Item Unique Identification is first and foremost about serialized traceability by directly marking items/parts/products with machine readable data. It is best to think of the IUID mark as a barcoded part-mark. But that can be misleading since the DoD concluded early-on that over 80% of all IUID ‘marks’ are more appropriately destined to be incorporated into data-plates, name-plates, asset tags and yes – even labels. The requirements for IUID can originate in contracts either explicitly or indirectly via DFARs clauses and even via flow-downs and drawings. Failure to comply with IUID can be costly and negatively impact future contracting opportunities. Missed IUID compliance will lead to outright rejections and increased costs for returns and rework.
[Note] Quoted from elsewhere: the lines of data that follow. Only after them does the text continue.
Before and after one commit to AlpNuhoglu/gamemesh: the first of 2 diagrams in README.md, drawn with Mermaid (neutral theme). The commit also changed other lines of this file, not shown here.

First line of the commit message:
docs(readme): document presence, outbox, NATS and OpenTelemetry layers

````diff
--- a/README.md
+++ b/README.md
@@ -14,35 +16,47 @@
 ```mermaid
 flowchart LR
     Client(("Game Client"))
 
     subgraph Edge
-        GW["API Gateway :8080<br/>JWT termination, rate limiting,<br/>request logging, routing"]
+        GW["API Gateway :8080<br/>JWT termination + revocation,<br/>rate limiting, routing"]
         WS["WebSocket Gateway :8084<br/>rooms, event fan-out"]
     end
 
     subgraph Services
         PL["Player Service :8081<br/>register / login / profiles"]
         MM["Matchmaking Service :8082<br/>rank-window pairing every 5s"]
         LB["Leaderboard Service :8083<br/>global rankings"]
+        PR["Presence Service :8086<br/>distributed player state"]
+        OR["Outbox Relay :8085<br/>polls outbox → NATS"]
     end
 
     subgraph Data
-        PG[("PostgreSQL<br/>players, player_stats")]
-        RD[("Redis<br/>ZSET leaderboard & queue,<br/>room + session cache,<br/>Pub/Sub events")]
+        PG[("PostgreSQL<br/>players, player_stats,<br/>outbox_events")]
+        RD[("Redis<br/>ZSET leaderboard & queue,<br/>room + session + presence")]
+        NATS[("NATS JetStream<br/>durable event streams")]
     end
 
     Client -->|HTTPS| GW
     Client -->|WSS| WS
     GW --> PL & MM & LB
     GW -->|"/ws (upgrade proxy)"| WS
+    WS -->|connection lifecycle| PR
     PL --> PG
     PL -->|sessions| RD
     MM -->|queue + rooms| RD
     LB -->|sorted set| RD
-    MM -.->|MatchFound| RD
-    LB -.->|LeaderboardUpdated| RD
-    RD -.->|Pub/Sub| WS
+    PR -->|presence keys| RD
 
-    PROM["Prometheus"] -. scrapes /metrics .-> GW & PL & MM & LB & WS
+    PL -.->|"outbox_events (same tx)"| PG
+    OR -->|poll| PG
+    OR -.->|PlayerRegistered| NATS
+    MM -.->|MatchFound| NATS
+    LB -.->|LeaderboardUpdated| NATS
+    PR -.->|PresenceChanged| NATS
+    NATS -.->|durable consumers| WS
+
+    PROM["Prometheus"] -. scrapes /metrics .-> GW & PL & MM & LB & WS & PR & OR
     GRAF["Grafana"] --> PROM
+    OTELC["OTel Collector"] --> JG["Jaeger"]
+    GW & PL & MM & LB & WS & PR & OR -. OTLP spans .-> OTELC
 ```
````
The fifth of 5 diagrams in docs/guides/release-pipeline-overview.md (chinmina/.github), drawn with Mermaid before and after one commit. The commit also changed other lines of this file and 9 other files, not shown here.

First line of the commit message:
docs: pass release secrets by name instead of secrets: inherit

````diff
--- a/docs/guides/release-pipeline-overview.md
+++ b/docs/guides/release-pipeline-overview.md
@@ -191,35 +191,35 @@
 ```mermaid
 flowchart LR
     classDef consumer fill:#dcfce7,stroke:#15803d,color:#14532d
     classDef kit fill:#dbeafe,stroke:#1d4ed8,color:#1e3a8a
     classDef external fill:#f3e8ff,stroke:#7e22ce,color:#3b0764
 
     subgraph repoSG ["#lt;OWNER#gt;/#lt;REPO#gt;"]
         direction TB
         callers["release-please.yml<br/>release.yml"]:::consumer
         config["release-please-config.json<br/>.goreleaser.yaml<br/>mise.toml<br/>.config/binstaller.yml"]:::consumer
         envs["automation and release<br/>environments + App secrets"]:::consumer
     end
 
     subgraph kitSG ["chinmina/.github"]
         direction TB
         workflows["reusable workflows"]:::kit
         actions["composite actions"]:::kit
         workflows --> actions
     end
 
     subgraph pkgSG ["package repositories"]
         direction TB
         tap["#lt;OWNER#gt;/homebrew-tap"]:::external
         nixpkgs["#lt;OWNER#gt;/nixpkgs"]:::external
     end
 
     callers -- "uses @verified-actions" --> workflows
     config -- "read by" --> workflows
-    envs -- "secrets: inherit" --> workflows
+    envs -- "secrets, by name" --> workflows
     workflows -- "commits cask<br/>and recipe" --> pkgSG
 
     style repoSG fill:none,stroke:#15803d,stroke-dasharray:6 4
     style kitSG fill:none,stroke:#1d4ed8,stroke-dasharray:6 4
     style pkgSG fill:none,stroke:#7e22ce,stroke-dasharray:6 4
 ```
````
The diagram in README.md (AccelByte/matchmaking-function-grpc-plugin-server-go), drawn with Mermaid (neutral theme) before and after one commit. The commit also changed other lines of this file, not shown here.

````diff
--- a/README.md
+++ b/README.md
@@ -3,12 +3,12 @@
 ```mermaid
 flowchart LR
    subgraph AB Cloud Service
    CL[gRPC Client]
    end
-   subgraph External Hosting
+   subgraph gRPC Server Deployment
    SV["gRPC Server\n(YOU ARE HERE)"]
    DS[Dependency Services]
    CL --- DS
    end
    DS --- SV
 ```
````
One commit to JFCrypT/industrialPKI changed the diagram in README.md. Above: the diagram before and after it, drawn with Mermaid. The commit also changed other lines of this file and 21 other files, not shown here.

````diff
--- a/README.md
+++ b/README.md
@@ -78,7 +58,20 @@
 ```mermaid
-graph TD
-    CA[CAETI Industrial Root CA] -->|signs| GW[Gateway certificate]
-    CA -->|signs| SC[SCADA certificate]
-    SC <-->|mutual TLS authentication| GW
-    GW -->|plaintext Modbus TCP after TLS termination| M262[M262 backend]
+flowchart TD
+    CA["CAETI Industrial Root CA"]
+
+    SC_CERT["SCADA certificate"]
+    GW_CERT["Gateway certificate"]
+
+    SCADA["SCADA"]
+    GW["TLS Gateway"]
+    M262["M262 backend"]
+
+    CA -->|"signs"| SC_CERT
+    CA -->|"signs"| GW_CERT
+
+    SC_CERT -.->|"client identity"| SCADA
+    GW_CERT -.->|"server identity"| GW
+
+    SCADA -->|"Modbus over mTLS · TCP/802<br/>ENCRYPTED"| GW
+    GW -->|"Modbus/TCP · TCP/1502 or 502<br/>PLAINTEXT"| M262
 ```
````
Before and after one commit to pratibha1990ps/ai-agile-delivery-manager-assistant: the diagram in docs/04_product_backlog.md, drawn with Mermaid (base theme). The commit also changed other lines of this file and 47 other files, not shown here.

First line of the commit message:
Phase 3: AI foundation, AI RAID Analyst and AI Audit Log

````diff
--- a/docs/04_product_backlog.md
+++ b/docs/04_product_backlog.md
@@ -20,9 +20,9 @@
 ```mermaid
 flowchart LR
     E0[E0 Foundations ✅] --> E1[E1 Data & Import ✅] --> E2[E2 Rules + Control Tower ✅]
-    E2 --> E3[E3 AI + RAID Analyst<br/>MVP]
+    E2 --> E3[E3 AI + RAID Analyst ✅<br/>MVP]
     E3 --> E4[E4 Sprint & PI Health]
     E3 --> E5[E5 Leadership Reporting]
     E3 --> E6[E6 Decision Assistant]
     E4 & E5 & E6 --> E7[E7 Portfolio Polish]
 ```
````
This guide will build your awareness of the scope of requirements for IUID including barcoding, label materials, protection, and processing. When you are finished you’ll have a better idea of whether you’re ready to begin making your own IUID tags or if you’re better off having EasySoft produce them.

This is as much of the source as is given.